This study was undertaken in a rural area; a number of the findings may be specific to rural settings and possibly less applicable in larger population centres with potentially different dynamics related to the influence of the football club on mental health programs. The high attrition rate of players is a limitation of this study. This attrition meant that detection of significant change in the views of players over the duration of the project was difficult to recognise. Attrition of players from the study may have been less had the project been completed within a single football season.
This study suggests that football clubs may be appropriate social structures to act as the base for initiatives to increase mental health capacity in rural communities. It suggests that football club leaders trained in mental health first aid feel more confident responding to a person who may be experiencing mental ill health. Further investigation of any associated impact upon club players and the wider rural community should be undertaken. It remains unclear if educating and empowering in mental health issues a limited number of sports club leaders empowers others with whom they interact.
The authors declare that they have no competing interests.
DP, TL and JD all contributed to the study conception and implementation. DP and RA contributed to data analysis. DP wrote the initial draft of the paper and RA contributed to manuscript editing. All authors approved the final manuscript.

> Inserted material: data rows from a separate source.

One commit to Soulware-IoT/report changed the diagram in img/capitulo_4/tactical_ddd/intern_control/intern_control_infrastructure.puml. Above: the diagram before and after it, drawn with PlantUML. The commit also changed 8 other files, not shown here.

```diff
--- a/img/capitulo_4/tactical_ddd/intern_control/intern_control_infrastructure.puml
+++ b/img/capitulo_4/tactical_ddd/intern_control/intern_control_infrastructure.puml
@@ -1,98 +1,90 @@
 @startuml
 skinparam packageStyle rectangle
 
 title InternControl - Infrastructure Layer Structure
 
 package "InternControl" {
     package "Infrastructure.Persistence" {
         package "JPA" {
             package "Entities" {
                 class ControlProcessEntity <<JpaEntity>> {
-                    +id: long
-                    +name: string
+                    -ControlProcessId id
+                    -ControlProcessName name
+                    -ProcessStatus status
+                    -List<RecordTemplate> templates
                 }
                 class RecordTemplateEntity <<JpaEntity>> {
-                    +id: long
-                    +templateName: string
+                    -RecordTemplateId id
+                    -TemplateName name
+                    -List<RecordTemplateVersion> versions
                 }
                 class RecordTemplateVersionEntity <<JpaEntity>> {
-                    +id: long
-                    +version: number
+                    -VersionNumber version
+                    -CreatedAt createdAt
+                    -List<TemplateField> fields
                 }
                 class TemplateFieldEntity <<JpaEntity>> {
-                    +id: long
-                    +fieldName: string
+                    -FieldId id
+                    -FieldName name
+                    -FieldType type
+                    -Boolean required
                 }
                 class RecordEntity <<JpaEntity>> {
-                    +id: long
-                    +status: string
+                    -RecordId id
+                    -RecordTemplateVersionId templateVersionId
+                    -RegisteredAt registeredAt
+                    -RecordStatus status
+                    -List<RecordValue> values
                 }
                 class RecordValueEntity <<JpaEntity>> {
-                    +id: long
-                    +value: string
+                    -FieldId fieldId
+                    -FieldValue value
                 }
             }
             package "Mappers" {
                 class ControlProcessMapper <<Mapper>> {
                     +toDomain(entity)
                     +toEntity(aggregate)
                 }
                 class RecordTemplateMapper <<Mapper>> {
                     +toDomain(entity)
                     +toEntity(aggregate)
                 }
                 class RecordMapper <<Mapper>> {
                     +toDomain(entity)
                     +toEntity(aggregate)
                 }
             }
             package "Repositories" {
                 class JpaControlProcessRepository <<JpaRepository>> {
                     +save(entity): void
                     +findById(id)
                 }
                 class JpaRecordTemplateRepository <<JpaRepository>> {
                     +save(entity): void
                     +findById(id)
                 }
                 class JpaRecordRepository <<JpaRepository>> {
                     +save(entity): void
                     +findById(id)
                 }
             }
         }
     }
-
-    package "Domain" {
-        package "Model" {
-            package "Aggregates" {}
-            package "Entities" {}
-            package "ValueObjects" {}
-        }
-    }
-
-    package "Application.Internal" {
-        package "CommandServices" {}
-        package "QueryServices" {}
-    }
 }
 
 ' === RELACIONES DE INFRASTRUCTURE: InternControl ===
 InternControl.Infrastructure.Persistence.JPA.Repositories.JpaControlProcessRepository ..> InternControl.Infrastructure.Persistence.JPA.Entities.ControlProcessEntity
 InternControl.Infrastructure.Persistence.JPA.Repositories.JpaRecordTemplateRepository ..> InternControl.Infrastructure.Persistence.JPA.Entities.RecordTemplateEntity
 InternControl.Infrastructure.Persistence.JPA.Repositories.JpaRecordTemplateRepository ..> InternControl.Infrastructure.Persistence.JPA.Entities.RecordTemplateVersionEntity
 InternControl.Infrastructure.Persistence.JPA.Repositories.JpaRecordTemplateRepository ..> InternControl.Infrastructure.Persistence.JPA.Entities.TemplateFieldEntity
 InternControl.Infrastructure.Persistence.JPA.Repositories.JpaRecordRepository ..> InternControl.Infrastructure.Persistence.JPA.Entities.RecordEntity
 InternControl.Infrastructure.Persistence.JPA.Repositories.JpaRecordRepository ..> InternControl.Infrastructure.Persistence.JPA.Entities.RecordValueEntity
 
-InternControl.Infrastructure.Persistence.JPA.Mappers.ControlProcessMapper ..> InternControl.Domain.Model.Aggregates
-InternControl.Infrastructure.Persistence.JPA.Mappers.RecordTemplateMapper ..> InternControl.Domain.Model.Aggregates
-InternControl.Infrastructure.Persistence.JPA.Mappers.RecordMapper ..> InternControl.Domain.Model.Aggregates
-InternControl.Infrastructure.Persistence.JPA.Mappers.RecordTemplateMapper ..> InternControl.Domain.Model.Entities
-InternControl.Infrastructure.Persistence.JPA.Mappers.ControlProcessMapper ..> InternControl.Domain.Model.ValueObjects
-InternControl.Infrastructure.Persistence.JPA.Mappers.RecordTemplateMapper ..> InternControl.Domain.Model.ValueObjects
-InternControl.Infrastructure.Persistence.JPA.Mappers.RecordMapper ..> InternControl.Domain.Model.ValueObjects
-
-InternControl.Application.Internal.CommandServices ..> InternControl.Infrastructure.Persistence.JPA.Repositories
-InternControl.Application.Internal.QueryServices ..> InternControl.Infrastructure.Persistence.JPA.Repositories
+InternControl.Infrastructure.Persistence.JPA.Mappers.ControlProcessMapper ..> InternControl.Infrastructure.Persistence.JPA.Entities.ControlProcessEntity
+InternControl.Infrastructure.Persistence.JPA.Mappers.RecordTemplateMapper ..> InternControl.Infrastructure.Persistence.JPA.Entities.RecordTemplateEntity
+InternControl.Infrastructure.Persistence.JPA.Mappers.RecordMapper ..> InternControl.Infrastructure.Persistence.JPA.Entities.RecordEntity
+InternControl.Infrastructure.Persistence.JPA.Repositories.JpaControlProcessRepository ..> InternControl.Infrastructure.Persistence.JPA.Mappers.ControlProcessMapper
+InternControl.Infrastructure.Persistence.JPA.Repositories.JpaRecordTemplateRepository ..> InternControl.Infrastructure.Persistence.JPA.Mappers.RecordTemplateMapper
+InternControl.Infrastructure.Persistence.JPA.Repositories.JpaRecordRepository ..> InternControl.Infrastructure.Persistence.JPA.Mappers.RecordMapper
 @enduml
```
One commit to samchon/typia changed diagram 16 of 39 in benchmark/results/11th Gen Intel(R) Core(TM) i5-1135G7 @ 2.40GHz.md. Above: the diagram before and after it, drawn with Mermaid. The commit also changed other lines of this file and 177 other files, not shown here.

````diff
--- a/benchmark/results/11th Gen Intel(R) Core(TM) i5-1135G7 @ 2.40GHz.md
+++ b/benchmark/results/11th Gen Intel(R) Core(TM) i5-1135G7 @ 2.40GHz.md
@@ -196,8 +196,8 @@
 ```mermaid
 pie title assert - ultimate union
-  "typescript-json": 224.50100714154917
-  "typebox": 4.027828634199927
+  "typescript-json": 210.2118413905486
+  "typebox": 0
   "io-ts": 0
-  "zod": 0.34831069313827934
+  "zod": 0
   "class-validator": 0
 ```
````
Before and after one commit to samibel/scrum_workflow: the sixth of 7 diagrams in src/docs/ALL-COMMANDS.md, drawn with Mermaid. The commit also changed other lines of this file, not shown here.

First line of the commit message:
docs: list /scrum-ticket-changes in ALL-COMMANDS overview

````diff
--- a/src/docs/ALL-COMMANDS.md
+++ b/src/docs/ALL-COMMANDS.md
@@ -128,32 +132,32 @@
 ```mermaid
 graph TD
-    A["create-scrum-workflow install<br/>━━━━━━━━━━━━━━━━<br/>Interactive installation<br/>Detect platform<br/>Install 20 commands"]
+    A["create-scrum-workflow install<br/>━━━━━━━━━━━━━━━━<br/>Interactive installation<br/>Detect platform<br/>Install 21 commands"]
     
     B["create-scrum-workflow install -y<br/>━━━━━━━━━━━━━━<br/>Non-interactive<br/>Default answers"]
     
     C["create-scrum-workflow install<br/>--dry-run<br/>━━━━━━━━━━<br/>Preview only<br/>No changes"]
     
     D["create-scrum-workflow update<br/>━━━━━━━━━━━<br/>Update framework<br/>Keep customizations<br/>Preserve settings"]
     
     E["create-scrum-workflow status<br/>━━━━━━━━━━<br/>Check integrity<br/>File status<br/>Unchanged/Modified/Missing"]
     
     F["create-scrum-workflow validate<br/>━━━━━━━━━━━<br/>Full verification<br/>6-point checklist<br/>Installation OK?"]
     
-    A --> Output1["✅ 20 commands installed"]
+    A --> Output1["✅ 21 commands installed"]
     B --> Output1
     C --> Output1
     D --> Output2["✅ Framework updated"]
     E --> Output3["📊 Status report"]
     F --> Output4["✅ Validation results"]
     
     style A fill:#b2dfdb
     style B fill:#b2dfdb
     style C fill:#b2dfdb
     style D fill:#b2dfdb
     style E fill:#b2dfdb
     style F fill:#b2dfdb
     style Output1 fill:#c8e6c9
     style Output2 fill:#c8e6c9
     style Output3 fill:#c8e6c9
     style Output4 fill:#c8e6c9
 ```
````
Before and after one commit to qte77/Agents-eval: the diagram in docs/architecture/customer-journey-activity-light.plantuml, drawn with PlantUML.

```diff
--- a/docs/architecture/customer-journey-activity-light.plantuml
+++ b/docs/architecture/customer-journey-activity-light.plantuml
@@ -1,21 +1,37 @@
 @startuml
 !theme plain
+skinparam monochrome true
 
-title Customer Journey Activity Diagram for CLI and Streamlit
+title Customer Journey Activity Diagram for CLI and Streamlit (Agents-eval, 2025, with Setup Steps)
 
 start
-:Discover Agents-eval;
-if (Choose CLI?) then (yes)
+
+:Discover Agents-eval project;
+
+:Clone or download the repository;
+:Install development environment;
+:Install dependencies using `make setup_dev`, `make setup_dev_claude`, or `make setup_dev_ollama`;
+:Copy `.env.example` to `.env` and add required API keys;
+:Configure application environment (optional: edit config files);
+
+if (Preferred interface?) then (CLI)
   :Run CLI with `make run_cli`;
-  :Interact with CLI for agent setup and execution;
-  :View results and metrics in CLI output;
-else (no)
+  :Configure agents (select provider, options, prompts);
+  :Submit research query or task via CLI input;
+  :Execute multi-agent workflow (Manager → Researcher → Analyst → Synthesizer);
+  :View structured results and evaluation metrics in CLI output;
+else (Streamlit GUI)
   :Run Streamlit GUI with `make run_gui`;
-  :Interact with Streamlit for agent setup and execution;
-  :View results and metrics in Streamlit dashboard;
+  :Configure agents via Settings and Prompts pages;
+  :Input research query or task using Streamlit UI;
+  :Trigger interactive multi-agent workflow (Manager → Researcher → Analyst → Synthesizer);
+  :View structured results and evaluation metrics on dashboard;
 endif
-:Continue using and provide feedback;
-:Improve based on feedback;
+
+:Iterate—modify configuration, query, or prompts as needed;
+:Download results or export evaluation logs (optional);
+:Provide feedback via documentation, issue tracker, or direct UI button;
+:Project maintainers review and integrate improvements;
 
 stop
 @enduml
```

The funding support by beyondblue for this evaluation of the Coach the Coach project is gratefully acknowledged.